Polymer solar cells (PSCs) are promising candidates for future photovoltaic devices [1-8] owing to their low cost of material production and device processing, low temperature processing for flexible devices, and ease of fabrication [7,9-11]. However, due to their lower lifetime and efficiency, PSCs require deeper understanding to eradicate the aforementioned drawbacks. One of the most important parameters that influence charge transport and recombination dynamics in bulk heterojunction solar cells is the nanomorphology [12-15]. In the past, several methods, such as polymer:fullerene weight ratio, thickness of active layer, charge-selective interfacial layers, choice of solvents , solvent additives , solvent annealing, and thermal annealing  have been utilized to obtain optimized morphology to attain higher power conversion efficiency. Also, over the last decade, several groups have been working on defining and resolving different aspects of morphology, such as domain size, purity, crystallinity, miscibility, interface sharpness/roughness, lateral and vertical phase separation, or aggregation [12,18-22]. In most cases, such morphological attributes are correlated with device performance in steady-state illumination, and there is still a lack of understanding of the effect of domain size, purity, and their spatial distribution on the charge transport and recombination behavior. Bimolecular recombination has widely been shown to be the dominant recombination mechanism in bulk heterojunction solar cells . Hence, there is a need to understand the role of processing conditions in order to achieve optimal nanomorphology to suppress the bimolecular recombination in bulk heterojunction solar cells.
|Original language||English (US)|
|Title of host publication||Organic Solar Cells|

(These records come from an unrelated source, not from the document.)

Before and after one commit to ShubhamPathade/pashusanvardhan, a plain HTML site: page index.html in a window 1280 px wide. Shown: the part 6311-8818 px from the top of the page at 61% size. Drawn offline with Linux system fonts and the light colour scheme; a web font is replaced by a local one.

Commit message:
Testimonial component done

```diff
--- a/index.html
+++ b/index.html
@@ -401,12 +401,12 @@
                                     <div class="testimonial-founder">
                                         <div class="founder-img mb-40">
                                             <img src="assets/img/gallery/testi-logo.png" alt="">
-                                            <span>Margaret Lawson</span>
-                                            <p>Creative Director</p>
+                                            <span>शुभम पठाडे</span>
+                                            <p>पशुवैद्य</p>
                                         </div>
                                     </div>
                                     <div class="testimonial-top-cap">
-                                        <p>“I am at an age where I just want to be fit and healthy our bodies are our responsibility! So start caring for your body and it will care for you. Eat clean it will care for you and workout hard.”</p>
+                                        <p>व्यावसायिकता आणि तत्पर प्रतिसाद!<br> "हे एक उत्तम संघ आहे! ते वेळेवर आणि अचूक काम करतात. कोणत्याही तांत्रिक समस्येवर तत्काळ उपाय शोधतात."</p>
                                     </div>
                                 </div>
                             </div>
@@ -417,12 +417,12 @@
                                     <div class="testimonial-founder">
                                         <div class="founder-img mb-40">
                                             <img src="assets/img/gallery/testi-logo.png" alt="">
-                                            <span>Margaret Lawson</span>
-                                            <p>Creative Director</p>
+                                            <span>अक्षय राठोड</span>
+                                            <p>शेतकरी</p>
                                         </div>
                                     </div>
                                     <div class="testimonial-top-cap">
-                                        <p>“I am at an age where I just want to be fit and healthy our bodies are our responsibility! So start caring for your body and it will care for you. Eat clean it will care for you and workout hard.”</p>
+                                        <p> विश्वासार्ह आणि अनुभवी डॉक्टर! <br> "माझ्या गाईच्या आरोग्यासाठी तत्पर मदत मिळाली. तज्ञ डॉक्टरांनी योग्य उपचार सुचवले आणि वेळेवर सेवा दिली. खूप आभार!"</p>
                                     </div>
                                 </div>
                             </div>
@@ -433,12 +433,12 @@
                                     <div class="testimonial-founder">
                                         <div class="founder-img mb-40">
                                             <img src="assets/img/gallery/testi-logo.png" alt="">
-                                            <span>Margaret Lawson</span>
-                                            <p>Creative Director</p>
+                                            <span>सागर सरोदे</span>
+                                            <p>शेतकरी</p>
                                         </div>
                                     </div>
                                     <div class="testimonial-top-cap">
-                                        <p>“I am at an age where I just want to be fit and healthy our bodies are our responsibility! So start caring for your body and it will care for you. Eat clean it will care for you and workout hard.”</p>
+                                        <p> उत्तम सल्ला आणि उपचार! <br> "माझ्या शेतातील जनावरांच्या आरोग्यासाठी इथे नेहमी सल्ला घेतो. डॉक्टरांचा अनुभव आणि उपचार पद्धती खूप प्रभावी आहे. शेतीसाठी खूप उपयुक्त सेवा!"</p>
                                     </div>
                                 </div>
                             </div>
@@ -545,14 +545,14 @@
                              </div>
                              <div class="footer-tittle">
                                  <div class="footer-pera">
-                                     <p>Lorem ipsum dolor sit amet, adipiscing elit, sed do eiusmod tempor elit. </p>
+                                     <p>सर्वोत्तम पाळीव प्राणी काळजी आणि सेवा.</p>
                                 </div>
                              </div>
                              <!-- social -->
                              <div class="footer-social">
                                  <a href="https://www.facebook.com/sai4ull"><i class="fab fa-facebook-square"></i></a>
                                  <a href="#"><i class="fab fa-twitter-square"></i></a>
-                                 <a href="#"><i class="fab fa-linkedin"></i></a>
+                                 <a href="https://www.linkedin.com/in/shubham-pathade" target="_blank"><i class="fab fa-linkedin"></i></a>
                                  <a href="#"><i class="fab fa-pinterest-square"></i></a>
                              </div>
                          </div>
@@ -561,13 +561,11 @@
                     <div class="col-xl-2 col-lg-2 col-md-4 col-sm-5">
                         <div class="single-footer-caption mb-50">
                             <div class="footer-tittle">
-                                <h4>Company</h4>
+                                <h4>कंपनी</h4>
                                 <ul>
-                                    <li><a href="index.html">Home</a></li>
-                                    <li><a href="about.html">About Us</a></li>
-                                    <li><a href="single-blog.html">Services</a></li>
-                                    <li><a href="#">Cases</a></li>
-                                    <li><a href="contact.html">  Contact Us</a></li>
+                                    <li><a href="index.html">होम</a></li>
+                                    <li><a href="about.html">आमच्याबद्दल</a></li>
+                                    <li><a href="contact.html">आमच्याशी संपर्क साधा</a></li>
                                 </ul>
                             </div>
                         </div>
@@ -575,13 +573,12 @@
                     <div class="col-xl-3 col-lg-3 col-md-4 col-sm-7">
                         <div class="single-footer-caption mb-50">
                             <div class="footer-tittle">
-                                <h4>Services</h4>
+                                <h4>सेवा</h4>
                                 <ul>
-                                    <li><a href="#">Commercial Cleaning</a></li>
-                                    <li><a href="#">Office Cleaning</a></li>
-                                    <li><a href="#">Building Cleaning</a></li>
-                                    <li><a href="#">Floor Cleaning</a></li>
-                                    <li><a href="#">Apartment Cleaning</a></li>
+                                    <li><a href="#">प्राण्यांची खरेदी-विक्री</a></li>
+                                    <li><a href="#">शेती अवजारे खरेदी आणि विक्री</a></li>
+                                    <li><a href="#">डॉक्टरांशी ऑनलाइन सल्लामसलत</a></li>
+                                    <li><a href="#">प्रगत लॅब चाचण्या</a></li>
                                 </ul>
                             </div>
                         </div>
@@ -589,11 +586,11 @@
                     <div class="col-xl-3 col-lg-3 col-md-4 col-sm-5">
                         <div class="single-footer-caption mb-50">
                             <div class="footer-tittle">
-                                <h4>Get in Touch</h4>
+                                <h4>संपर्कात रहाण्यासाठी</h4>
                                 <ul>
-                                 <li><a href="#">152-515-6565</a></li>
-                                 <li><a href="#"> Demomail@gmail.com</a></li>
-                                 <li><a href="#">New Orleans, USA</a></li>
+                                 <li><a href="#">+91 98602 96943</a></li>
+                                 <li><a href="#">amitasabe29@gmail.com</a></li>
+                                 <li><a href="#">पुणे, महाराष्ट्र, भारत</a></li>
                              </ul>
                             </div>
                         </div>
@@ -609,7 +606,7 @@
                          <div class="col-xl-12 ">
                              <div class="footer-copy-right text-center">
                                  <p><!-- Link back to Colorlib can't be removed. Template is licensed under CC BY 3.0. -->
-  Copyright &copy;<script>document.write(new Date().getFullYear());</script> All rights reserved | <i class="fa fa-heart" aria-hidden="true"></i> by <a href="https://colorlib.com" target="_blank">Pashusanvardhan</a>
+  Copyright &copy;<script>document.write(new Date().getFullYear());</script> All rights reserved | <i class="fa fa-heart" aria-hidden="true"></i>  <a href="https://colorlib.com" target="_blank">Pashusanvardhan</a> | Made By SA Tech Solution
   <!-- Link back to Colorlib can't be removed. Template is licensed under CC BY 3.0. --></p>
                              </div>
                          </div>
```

|Subtitle of host publication||Materials, Devices, Interfaces, and Modeling|
|Number of pages||23|
|State||Published - Jan 1 2017|
ASJC Scopus subject areas
- Physics and Astronomy(all)